* _What to do_: Count only the lines of the records that hold "alias", then give the number without any other words.

* _Recorded data_:
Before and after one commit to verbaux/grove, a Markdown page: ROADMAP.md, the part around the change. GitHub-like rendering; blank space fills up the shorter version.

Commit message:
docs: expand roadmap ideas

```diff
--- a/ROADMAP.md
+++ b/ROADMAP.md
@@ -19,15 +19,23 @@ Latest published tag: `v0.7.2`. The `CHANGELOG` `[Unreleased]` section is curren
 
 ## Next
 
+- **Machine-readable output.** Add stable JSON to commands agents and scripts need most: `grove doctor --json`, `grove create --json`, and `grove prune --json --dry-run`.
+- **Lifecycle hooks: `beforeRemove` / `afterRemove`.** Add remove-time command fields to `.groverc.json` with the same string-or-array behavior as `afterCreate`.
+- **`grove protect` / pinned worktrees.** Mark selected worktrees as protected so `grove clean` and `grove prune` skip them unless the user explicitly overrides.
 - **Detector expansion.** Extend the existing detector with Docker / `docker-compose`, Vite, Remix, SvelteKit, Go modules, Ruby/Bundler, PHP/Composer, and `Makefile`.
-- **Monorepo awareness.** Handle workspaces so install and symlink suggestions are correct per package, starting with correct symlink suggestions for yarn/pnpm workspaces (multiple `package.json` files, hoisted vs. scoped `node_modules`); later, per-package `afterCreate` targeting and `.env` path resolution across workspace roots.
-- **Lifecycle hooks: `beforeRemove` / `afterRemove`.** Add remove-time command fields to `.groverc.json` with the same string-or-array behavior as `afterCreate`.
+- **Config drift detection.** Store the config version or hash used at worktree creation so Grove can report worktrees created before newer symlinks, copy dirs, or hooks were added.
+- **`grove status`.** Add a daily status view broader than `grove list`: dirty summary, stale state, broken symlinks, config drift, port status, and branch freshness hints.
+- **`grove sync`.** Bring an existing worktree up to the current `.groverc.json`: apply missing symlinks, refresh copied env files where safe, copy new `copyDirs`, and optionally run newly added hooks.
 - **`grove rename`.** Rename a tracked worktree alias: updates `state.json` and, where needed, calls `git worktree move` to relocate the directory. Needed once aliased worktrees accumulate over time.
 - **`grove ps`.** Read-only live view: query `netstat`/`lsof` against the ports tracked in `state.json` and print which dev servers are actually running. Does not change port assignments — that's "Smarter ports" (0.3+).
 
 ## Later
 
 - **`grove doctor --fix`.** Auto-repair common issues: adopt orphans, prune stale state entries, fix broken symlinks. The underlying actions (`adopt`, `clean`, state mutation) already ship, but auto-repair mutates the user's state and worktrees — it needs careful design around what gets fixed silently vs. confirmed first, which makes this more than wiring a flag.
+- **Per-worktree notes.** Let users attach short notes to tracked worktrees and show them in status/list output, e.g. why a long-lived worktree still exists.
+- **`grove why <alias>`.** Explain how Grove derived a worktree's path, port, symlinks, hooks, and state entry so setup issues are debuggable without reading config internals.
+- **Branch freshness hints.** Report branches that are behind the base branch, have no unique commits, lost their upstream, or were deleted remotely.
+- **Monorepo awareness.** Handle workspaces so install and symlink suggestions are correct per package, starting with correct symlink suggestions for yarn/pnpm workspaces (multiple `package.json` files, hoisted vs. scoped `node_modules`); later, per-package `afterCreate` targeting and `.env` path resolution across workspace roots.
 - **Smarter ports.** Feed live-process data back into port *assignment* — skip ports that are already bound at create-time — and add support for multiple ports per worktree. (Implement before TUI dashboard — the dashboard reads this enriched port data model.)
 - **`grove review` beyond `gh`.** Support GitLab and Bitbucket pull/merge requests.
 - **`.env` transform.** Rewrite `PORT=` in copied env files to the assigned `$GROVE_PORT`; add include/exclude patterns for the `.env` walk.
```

* _Written solution_: 2